"Willie Mays is one of the greatest athletes of the 20th century, full stop," George said at a screening of the film in New York City last month. "You've got Ali, you've got Jordan … well, Willie Mays is in that discussion. The film is partly a way to reintroduce him to this newer generation."

Mays, now 91 years old, hit 660 home runs in his Hall of Fame career and was one of MLB's first Black superstars, becoming an icon in both New York and San Francisco. On the field, Mays was a two-time NL MVP and a 24-time All-Star, and he led the Giants to the 1954 World Series title. Beyond that, he was a key figure in the integration of the sport and bringing Major League Baseball from the East Coast to the West Coast.

Mays' son, Michael, attended the premiere and spoke about how "Say Hey, Willie Mays!" brought his father's life to the screen.

"Dad's 91, so there are never enough stories about him for us. This is his time," Mays said.

"I thought they put [his story] in perspective in a way that hadn't been done before."

The filmmakers -- George and producers Colin Hanks and Sean Stuart -- worked with MLB and the Giants to interview Mays and acquire the footage of his playing days.

"The fact that we were actually able to get Willie to be a part of it was incredibly unique," Hanks said. "I'm of the younger generation that never got a chance to see Willie play.

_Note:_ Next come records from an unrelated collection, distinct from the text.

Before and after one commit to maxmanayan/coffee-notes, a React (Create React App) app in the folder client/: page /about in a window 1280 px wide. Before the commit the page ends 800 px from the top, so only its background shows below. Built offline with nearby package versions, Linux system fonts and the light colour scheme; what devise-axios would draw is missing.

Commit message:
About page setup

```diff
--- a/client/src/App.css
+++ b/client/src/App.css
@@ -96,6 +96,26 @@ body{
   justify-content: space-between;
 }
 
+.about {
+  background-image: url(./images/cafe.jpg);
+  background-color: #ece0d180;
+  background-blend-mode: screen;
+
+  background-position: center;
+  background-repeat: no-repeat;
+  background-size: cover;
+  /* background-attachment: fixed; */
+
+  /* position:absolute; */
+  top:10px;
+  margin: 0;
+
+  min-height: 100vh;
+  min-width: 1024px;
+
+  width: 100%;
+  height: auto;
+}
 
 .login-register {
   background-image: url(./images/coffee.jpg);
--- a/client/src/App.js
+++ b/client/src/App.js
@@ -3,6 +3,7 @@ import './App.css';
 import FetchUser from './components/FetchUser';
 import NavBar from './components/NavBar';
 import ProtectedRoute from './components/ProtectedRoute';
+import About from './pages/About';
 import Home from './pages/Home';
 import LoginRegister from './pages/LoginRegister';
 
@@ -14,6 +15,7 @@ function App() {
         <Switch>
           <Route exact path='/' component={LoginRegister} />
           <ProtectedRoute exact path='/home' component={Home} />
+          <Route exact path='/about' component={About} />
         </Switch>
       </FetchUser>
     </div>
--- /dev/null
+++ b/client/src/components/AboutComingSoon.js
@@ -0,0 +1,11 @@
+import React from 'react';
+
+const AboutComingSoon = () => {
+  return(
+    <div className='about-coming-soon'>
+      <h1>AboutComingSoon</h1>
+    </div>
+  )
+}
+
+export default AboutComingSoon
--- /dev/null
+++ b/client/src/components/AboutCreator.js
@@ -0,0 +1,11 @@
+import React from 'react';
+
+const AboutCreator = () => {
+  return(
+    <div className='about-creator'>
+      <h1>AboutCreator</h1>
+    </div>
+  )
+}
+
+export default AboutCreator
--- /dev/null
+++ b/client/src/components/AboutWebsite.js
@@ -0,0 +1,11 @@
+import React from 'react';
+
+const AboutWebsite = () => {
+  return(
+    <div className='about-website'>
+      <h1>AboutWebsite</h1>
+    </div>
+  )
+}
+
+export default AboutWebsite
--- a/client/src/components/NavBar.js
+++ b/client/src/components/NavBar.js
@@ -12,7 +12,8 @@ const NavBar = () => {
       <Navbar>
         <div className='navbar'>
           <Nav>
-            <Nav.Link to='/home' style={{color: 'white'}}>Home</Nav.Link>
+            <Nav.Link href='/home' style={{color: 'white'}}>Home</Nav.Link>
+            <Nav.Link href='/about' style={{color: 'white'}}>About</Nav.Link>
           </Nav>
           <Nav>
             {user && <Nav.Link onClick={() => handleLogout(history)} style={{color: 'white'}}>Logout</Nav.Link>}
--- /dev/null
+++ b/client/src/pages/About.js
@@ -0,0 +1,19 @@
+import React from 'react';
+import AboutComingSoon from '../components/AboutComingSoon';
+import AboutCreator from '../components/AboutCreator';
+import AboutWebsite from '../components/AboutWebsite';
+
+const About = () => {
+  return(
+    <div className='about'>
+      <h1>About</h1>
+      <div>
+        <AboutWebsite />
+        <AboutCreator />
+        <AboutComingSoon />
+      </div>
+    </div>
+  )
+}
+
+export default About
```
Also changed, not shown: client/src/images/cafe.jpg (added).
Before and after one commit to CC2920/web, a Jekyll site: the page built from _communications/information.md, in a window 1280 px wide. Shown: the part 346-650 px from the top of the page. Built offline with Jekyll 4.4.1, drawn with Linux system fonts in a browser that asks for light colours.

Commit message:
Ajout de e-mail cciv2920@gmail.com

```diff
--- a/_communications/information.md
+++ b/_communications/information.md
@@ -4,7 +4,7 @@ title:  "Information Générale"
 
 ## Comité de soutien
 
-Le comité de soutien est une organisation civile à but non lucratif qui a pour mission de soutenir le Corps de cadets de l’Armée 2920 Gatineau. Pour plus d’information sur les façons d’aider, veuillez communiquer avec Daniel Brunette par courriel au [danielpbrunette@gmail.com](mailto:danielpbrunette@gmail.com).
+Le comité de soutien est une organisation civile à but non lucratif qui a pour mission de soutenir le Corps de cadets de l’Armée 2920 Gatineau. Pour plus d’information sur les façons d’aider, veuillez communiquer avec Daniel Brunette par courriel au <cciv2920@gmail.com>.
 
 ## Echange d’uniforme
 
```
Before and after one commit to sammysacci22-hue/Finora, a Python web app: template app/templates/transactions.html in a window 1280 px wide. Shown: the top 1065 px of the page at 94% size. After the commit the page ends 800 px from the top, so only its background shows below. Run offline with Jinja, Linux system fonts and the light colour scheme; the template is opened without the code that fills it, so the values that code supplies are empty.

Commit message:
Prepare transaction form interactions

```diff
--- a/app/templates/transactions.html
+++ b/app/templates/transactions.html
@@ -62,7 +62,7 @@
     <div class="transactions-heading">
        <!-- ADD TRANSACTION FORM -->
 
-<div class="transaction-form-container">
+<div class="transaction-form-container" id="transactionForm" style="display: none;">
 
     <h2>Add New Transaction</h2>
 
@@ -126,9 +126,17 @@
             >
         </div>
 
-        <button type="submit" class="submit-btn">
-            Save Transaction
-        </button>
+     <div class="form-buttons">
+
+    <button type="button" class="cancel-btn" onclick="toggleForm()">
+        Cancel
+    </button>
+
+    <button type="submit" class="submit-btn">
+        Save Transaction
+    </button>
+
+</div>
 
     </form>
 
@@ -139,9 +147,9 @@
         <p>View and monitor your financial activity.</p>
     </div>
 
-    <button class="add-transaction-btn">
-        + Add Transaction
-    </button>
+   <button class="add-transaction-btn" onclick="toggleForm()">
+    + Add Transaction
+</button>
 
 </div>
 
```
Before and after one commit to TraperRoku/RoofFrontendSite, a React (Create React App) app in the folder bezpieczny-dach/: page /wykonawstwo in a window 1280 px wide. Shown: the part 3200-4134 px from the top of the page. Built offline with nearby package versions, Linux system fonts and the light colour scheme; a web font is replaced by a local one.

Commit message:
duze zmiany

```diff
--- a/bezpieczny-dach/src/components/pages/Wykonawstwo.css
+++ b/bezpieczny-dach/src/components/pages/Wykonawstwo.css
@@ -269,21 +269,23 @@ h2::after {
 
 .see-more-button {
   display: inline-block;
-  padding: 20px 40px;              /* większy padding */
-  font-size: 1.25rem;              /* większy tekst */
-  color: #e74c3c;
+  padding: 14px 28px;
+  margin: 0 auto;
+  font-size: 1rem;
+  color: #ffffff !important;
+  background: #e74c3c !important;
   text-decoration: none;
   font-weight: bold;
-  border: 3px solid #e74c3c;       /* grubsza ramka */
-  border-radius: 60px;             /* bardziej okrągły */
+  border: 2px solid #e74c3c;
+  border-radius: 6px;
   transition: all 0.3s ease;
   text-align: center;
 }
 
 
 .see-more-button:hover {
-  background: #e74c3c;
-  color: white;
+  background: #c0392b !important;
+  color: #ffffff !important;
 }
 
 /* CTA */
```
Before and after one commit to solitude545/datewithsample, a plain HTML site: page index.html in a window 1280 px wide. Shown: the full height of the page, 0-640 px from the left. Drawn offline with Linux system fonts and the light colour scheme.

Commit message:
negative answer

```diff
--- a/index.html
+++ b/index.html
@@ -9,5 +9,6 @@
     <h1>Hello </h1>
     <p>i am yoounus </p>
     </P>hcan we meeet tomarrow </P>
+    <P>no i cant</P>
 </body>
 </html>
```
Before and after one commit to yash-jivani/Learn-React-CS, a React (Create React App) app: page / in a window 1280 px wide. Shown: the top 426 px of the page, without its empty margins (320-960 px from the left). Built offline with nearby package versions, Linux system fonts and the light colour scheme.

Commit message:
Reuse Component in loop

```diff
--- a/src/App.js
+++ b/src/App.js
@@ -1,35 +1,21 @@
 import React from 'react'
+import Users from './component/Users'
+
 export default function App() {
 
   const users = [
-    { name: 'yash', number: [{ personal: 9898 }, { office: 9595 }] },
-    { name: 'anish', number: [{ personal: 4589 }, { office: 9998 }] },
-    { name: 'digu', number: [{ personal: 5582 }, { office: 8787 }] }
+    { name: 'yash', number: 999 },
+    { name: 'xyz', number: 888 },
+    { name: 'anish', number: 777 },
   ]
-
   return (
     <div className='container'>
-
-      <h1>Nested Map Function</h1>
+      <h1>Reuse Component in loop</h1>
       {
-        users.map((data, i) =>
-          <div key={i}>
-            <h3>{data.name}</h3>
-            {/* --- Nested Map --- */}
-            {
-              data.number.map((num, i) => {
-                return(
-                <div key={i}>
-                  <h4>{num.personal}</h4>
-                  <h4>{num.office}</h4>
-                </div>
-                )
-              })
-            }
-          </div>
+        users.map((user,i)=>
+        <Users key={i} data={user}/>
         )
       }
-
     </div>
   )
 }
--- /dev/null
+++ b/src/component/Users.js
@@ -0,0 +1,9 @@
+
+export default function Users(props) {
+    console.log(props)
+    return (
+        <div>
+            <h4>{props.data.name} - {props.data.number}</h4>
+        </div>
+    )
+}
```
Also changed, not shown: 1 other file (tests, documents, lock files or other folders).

I think it's incredibly important for younger fans to learn what an absolute legend he was on the field."

"The footage that they have in those archives, wow," George said. "What I think was really great is, we were able to get a lot of great color footage. We were able to try to make Willie feel like a contemporary figure. We did obviously have great black-and-white, but I feel like the color footage we were able to get of the Giants and the Dodgers in that era really brings it to life for younger people."

Colin Hanks, Michael Mays, Bob Costas and Nelson George attend the film's premiere.

George -- and he wasn't the only one -- said the highlight of making the documentary was getting the chance to interview Mays.

"Talking to Willie -- you're sitting across from Willie Mays," George said. "I realized as we were talking that, 'Wow, I'm talking to this icon, but he could be my uncle or my grandfather.'"

George grew up watching Mays, and making the documentary helped him bring some of his childhood baseball memories back to life.

"I must have been about 12 years old," George recalled. "I was watching the Game of the Week on NBC, Reds against the Giants at Candlestick Park. Guy hits the ball up the gap in right-center field. Willie goes up, jumps over Bobby Bonds, catches the ball, crashes into the fence, comes down and holds onto the ball.

"I remember that vividly from when I was a kid. So the fact that I could talk to Willie about it was amazing. And then when I mentioned it to Barry Bonds -- Barry was in the ballpark when it happened. So it took a moment that was very important to me already, and it got so enriched, and got so much more nuance."

The documentary also goes back to Mays' early days, before he was a star with the Giants. The filmmakers went to Birmingham, Ala., where Mays played for the Birmingham Black Barons of the Negro American League in 1948. They even spoke to Mays' Negro Leagues teammate Bill Greason.

"You really get to understand where he came from and who he was, being down there in Birmingham," Stuart said.

From the day he debuted for the New York Giants on May 25, 1951, at age 20, Mays captivated the baseball world. He was a baseball player like the sport had never seen before. He made plays look easy that for other Major Leaguers were impossible.

"When you watch some of the footage, you think it's sped up, but he's running in regular time. Willie was so fast," George said. "Just those little bits of magic that he put in the game, we tried to capture that in the film."